WORK REQUEST =>
The records below must be reproduced exactly, excluding any pictures.

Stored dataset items
——

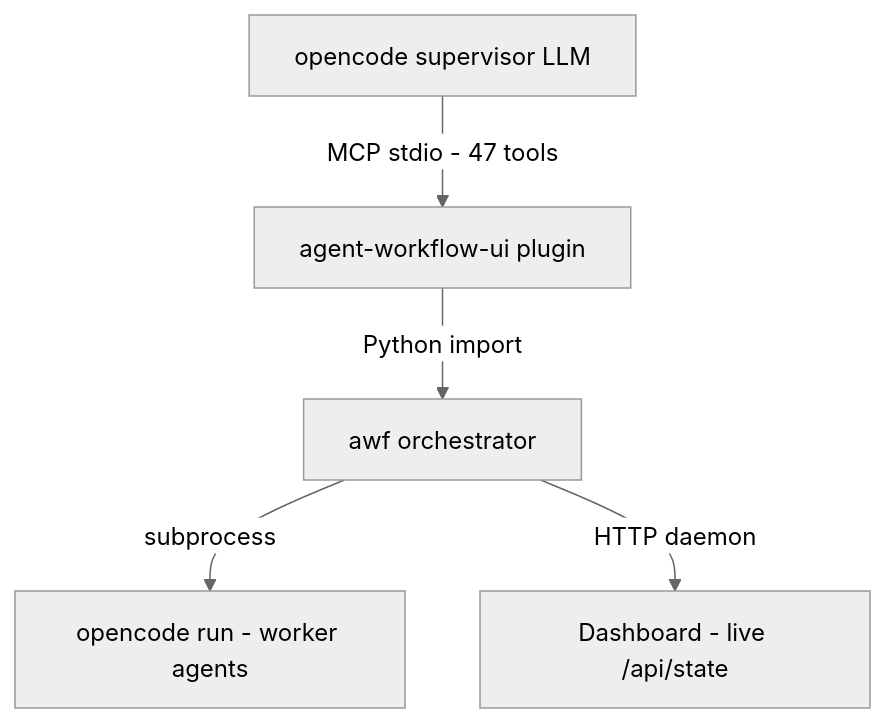
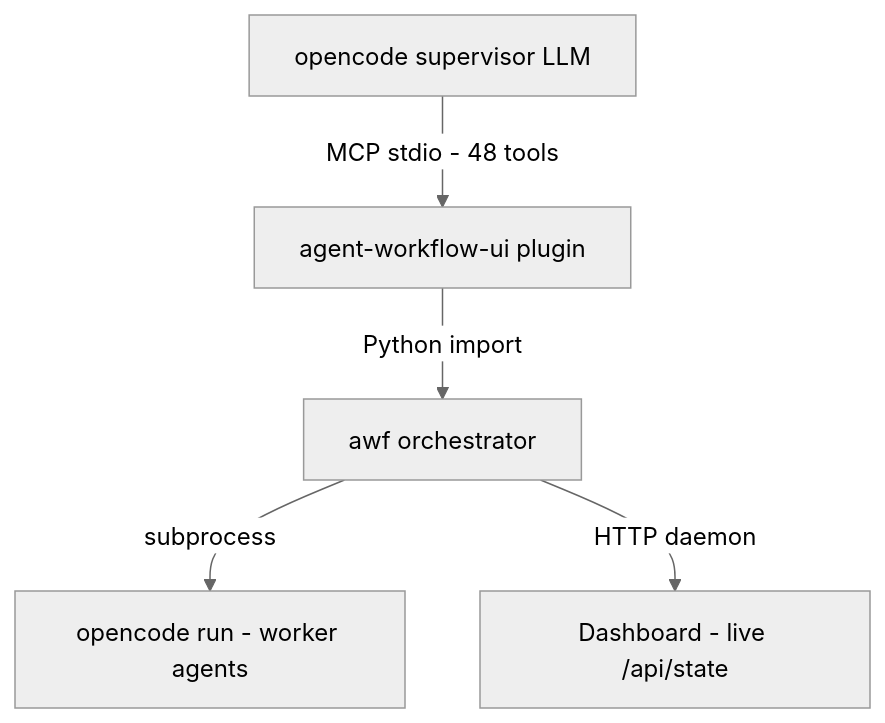
One commit to EnerJizeIT/agentic-workflow changed the second of 2 diagrams in README.md. Above: the diagram before and after it, drawn with Mermaid (neutral theme). The commit also changed other lines of this file and 19 other files, not shown here.

````diff
--- a/README.md
+++ b/README.md
@@ -91,7 +91,7 @@
 ```mermaid
 graph TD
-    A[opencode supervisor LLM] -->|MCP stdio - 47 tools| B[agent-workflow-ui plugin]
+    A[opencode supervisor LLM] -->|MCP stdio - 48 tools| B[agent-workflow-ui plugin]
     B -->|Python import| C[awf orchestrator]
     C -->|subprocess| D[opencode run - worker agents]
     C -->|HTTP daemon| E[Dashboard - live /api/state]
 ```
````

——

EXERCISE RESPONSE =>
One commit to EnerJizeIT/agentic-workflow changed the second of 2 diagrams in README.md. Above: the diagram before and after it, drawn with Mermaid (neutral theme). The commit also changed other lines of this file and 19 other files, not shown here.

````diff
--- a/README.md
+++ b/README.md
@@ -91,7 +91,7 @@
 ```mermaid
 graph TD
-    A[opencode supervisor LLM] -->|MCP stdio - 47 tools| B[agent-workflow-ui plugin]
+    A[opencode supervisor LLM] -->|MCP stdio - 48 tools| B[agent-workflow-ui plugin]
     B -->|Python import| C[awf orchestrator]
     C -->|subprocess| D[opencode run - worker agents]
     C -->|HTTP daemon| E[Dashboard - live /api/state]
 ```
````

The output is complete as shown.